The Council Blasts Safe Cosmetics Act of 2010
The Personal Care Product Council issued a targeted response to the Safe Cosmetics Act of 2010 introduced in Congress by Representatives Jan Schakowsky (D-IL), Edward Markey (D-MA) and Tammy Baldwin (D-WI).
“We are concerned that the Safe Cosmetics Act of 2010 as written is not based on credible and established scientific principles, would put an enormous if not impossible burden on FDA, and would create a mammoth new regulatory structure for cosmetics, parts of which would far exceed that of any other FDA-regulated product category including food or drugs. The measures the bill would mandate are likely unachievable even with the addition of hundreds of additional FDA scientists and millions more in funding and would not make a meaningful contribution to product safety.”
The Council’s plan includes the following five elements:
1. Enhanced FDA Registration. It requires that personal care products manufacturers comply with the following:

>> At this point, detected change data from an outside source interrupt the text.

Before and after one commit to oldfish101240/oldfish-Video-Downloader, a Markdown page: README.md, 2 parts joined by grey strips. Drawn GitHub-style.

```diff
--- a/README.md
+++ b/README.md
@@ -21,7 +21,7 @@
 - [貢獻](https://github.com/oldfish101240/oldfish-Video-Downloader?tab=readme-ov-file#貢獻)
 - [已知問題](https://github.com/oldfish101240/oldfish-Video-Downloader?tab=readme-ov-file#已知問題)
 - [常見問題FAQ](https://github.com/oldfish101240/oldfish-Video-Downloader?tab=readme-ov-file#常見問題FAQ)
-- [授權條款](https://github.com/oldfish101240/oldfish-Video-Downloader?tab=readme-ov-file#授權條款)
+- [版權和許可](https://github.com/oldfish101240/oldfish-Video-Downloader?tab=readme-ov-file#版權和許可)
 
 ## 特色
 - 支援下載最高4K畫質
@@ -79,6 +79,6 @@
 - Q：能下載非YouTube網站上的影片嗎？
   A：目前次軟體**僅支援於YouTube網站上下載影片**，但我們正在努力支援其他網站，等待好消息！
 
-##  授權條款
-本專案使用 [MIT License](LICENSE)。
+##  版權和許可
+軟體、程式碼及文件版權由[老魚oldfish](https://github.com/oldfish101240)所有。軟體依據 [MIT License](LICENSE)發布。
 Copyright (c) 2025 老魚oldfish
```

• Register with FDA all facilities where those products are manufactured.
• File with FDA product ingredient reports disclosing all of the ingredients used in those products; and
• Report to FDA any serious unexpected adverse event with a personal care product experienced by consumers.
2. New Process to Set Safety Levels for Trace Constituents. When requested or on its own initiative, FDA would be required to establish safe levels for trace constituents in cosmetic ingredients and products.
3. New FDA Ingredient Review Process. Once a request has been made, or FDA unilaterally determines action is warranted, the agency would be required to review the safety of any ingredient intended for use in a personal care product and set safety use levels for such ingredient on a specified timetable.
4. New FDA Oversight of CIR Findings. FDA would be required to review current and future findings on the safety of cosmetic ingredients by the Cosmetic Ingredient Review (CIR) Expert Panel and determine if these findings are correct. If there are instances in which it determines a CIR finding is not correct, FDA would determine by guidance or regulations if, or under what conditions, the ingredient can be used safely in personal care products.
5. FDA-Issued Good Manufacturing Practices. FDA would establish industry-wide “Good Manufacturing Practices”requirements.
IFRA Refutes Claims Linking Health Problems to Fragrance
The International Fragrance Association (IFRA) has refuted a report linking fragrance ingredients to health problems. According to IFRA, the release by the Cancer Prevention Coalition makes inaccurate statements regarding the fragrance industry’s global IFRA Safety Program.
IFRA set up a global safety program in 1973. It involves the industry assessing the safety of materials and either banning them or setting so-called “Safe Use Levels” based on the review of studies of potential effects.The scientific program led by the Research Institute for Fragrance Materials (RIFM) has been active since 1966.
|Promotions and a New Hire at ACI
The American Cleaning Institute (ACI), formerly The Soap and Detergent Association, named Jacob Cassady as its new manager, government affairs, and announced the promotions of two of its directors, Douglas Troutman and Paul DeLeo.
Cassady joins ACI from the National Active and Retired Federal Employees Association (NARFE), where he was a legislative specialist. The Minnesota native previously worked on Capitol Hill and served as an aide on the House Agriculture Committee.
ACI also recently announced the promotions of Douglas Trout man to senior director, government affairs and Dr. Paul DeLeo to senior director, environmental safety.
Prior to joining ACI in 2007, Troutman served as senior manager, legislative affairs at Underwriters Laboratories (UL) Inc. and at the National Electrical Manufacturers Association in Arlington, VA.
Also joining ACI in 2007, DeLeo was previously a consumer safety officer for the U.S. Food and Drug Administration (FDA).